The New York Times has a serviceable front-page roundup of the lobbying fight over debit card interchange fees, a topic we mentioned here yesterday. The Times has a couple of paragraphs devoted to the revolving-door aspect of the lobbying and legislating:
The lobbying has been intense over the last year with the card companies and banks hiring, among others, Sam Geduldig, a former adviser to Representative John A. Boehner, Republican of Ohio and the House speaker, and Regina Mahony, formerly a senior adviser to Representative Steny H. Hoyer, Democrat of Maryland, according to OpenSecrets.org, which tracks lobbyists.
Representatives of the retailers include the former Republican Senator Don Nickles of Oklahoma, and Sheryl Cohen, a former chief of staff for Christopher J. Dodd of Connecticut, the Democratic senator who sponsored the financial regulation bill and is now retired.
The Times doesn't mention it, but at least one of the lawmakers who changed sides on the issue has a former aide who is a paid lobbyist on the topic. The Times article reports:
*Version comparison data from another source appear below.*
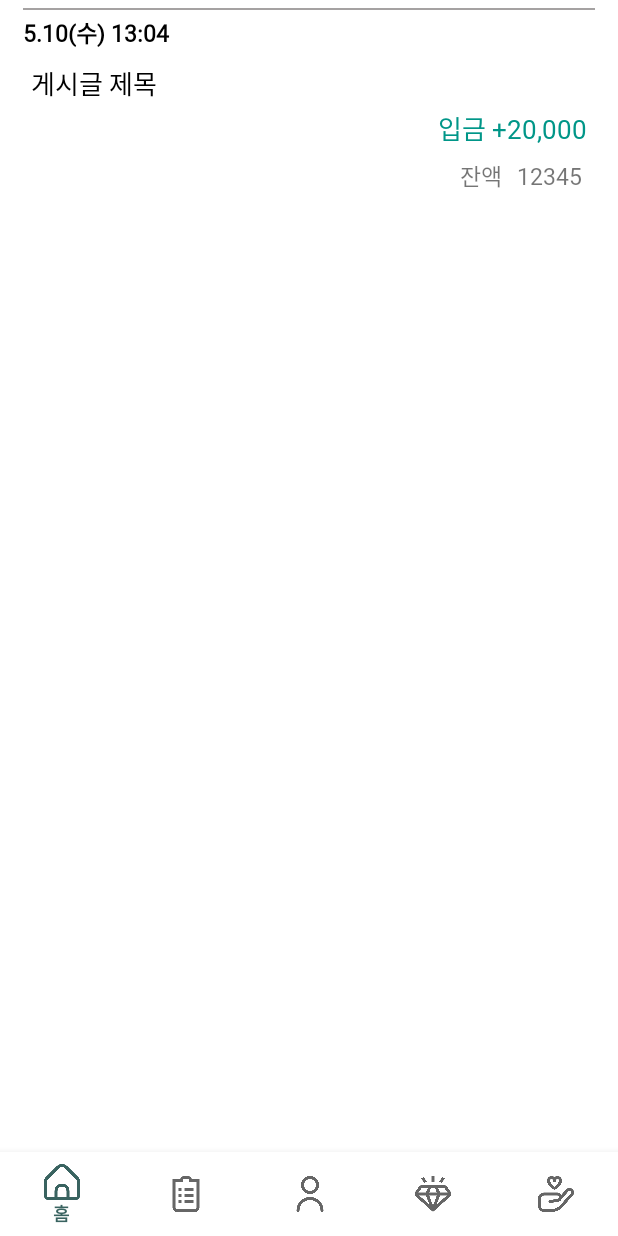
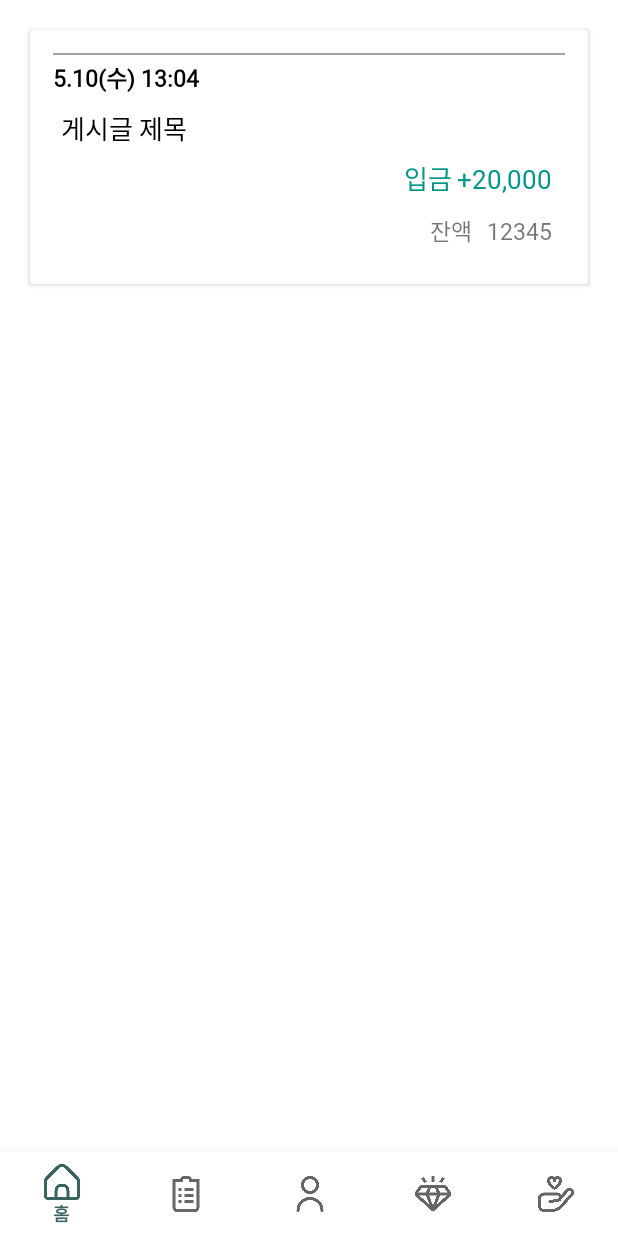
Before and after one commit to CBNU-Clover/Talent_trading_App_Frontend_Kotlin, an Android app: the fragment Fragment5_Trading_History placed in its activity, on a phone screen of 412 x 824 dp. Run offline under Robolectric (Android 15) with nearby library versions, the phone set to English and light mode, and no system bars; network calls fail.

Commit message:
로그인한 사용자의 포인트 거래 기록 완성

```diff
--- a/app/src/main/java/com/example/talent_trading_market_kt/pointfunction/PointFunctionApi.kt
+++ b/app/src/main/java/com/example/talent_trading_market_kt/pointfunction/PointFunctionApi.kt
@@ -2,6 +2,7 @@ package com.example.talent_trading_market_kt.pointfunction
 
 import com.example.talent_trading_market_kt.pointfunction.pointDTO.ChargePointDTO
 import com.example.talent_trading_market_kt.response.PostGetAllBoard
+import com.example.talent_trading_market_kt.response.pointresponse.PointHistory
 import com.example.talent_trading_market_kt.response.pointresponse.ShowPointDTO
 import retrofit2.Call
 import retrofit2.http.Body
@@ -14,4 +15,7 @@ interface PointFunctionApi{
 
     @GET("/api/vi/Point/show_point")
     fun show_point():Call<ShowPointDTO>
+
+    @GET("/api/vi/Point/point_history")
+    fun point_history():Call<List<PointHistory>>
 }
--- a/app/src/main/res/layout/point_history.xml
+++ b/app/src/main/res/layout/point_history.xml
@@ -1,14 +1,13 @@
 <?xml version="1.0" encoding="utf-8"?>
-<androidx.constraintlayout.widget.ConstraintLayout xmlns:android="http://schemas.android.com/apk/res/android"
-    xmlns:tools="http://schemas.android.com/tools"
+<androidx.cardview.widget.CardView xmlns:android="http://schemas.android.com/apk/res/android"
     android:layout_width="match_parent"
-    android:layout_height="match_parent">
+    android:layout_height="wrap_content"
+    android:layout_margin="20dp">
 
 
     <LinearLayout
         android:layout_width="match_parent"
         android:layout_height="wrap_content"
-        tools:ignore="MissingConstraints"
         android:orientation="vertical"
         android:layout_margin="10dp"
         android:padding="5dp">
@@ -20,7 +19,7 @@
             android:background="#A5A2A2" />
 
         <TextView
-            android:id="@+id/tradetime_item"
+            android:id="@+id/point_time"
             android:layout_width="match_parent"
             android:layout_height="wrap_content"
             android:background="#FFFFFF"
@@ -38,7 +37,7 @@
             android:orientation="vertical">
 
             <TextView
-                android:id="@+id/tradetiime_item"
+                android:id="@+id/trade_point_postname"
                 android:layout_width="match_parent"
                 android:layout_height="wrap_content"
                 android:background="#FFFFFF"
@@ -49,8 +48,15 @@
                 android:textColor="#000000"
                 android:textSize="17dp" />
 
+            <LinearLayout
+                android:layout_width="wrap_content"
+                android:layout_height="wrap_content"
+                android:orientation="horizontal"
+                android:layout_margin="3dp"
+                android:layout_gravity="end">
+
                 <TextView
-                android:id="@+id/tradeprice_item"
+                    android:id="@+id/point_status"
                     android:layout_width="match_parent"
                     android:layout_height="wrap_content"
                     android:layout_marginTop="3dp"
@@ -58,9 +64,25 @@
                     android:gravity="end"
                     android:background="#FFFFFF"
                     android:fontFamily="@font/malgunbd"
-                android:text="입금 +20,000"
+                    android:text="입금"
                     android:textColor="#009688"
                     android:textSize="17dp" />
+
+                <TextView
+                    android:id="@+id/trade_point_amount"
+                    android:layout_width="match_parent"
+                    android:layout_height="wrap_content"
+                    android:layout_marginTop="3dp"
+                    android:layout_marginStart="3dp"
+                    android:layout_weight="2"
+                    android:gravity="end"
+                    android:background="#FFFFFF"
+                    android:fontFamily="@font/malgunbd"
+                    android:text="+20,000"
+                    android:textColor="#009688"
+                    android:textSize="17dp" />
+
+            </LinearLayout>
 
             <LinearLayout
                 android:layout_width="wrap_content"
@@ -82,6 +104,7 @@
                     android:textSize="15dp" />
 
                 <TextView
+                    android:id="@+id/point_balance"
                     android:layout_width="match_parent"
                     android:layout_height="wrap_content"
                     android:layout_marginTop="3dp"
@@ -103,4 +126,4 @@
 
     </LinearLayout>
 
-</androidx.constraintlayout.widget.ConstraintLayout>
+</androidx.cardview.widget.CardView>
--- a/app/src/main/res/values/colors.xml
+++ b/app/src/main/res/values/colors.xml
@@ -10,4 +10,5 @@
     <color name="green_200">#FFD6DF7E</color>
     <color name="red">#FF0000</color>
     <color name="lime_green">#5da874</color>
+    <color name="blue">#0000FF</color>
 </resources>
```
Also changed, not shown: app/src/main/java/com/example/talent_trading_market_kt/pointfunction/MyPointActivity.kt (+22 -6 lines), app/src/main/java/com/example/talent_trading_market_kt/pointfunction/PointHistoryAdapter.kt (added, +60 -0 lines), app/src/main/java/com/example/talent_trading_market_kt/response/pointresponse/PointHistory.kt (+10 -0 lines), app/src/main/res/layout/activity_point.xml (+1 -9 lines). Lines whose indentation alone changed are shown as unchanged.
Several lawmakers who supported the debit card amendment or the broader financial regulation bill as a whole are now reversing course, as the antibank climate here softens. "I believe the Fed was given too narrow of set of rules" with which to draft the regulation, said Representative Barney Frank, the Massachusetts Democrat who sponsored Dodd-Frank in the House, which never voted separately on the debit-fee amendment. "Now there is genuine political pressure to do something. It's very much in play."
Senate lobbying disclosure records show that Mastercard was paying $50,000 a quarter to the Raben Group for "education/advocacy on interchange fees." The president of the Raben Group, and one of the lobbyists on the account, is Robert Raben, whose firm Web site biography reports that "Robert's aggressively bipartisan approach was honed during a highly respected legislative career that began on Congressman Barney Frank's (D-MA) staff...Robert served as counsel to Congressman Frank for seven years, advising Mr. Frank on issues before the Judiciary Committee and on national civil rights policy and politics."